Output the entries in full and verbatim, pictures omitted.

(Stored data)
━━━━━━

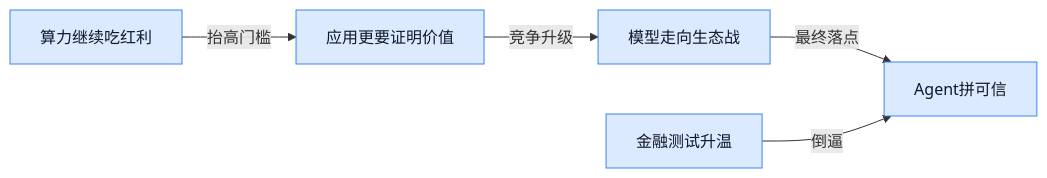
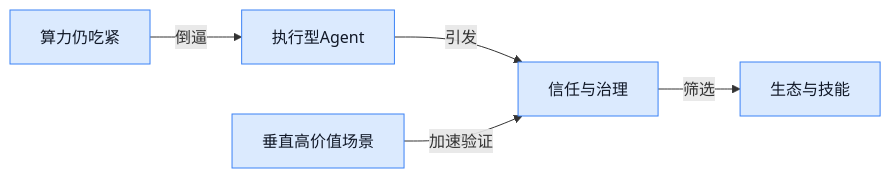
One commit to ylzsdafei/ai-daily-site changed the seventh of 8 diagrams in content/cn/blog/weekly/2026-W16.md. Above: the diagram before and after it, drawn with Mermaid. The commit also changed other lines of this file and 6 other files, not shown here.

````diff
--- a/content/cn/blog/weekly/2026-W16.md
+++ b/content/cn/blog/weekly/2026-W16.md
@@ -226,7 +249,9 @@
 ```mermaid
 graph LR
-A[算力继续吃红利] -->|抬高门槛| B[应用更要证明价值] -->|竞争升级| C[模型走向生态战] -->|最终落点| D[Agent拼可信]
-E[金融测试升温] -->|倒逼| D
+A[算力仍吃紧] -->|倒逼| B[执行型Agent]
+B -->|引发| C[信任与治理]
+C -->|筛选| D[生态与技能]
+E[垂直高价值场景] -->|加速验证| C
 classDef blue fill:#dbeafe,stroke:#3b82f6,color:#111827
 class A,B,C,D,E blue
 ```
````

━━━━━━

(Output below)
One commit to ylzsdafei/ai-daily-site changed the seventh of 8 diagrams in content/cn/blog/weekly/2026-W16.md. Above: the diagram before and after it, drawn with Mermaid. The commit also changed other lines of this file and 6 other files, not shown here.

````diff
--- a/content/cn/blog/weekly/2026-W16.md
+++ b/content/cn/blog/weekly/2026-W16.md
@@ -226,7 +249,9 @@
 ```mermaid
 graph LR
-A[算力继续吃红利] -->|抬高门槛| B[应用更要证明价值] -->|竞争升级| C[模型走向生态战] -->|最终落点| D[Agent拼可信]
-E[金融测试升温] -->|倒逼| D
+A[算力仍吃紧] -->|倒逼| B[执行型Agent]
+B -->|引发| C[信任与治理]
+C -->|筛选| D[生态与技能]
+E[垂直高价值场景] -->|加速验证| C
 classDef blue fill:#dbeafe,stroke:#3b82f6,color:#111827
 class A,B,C,D,E blue
 ```
````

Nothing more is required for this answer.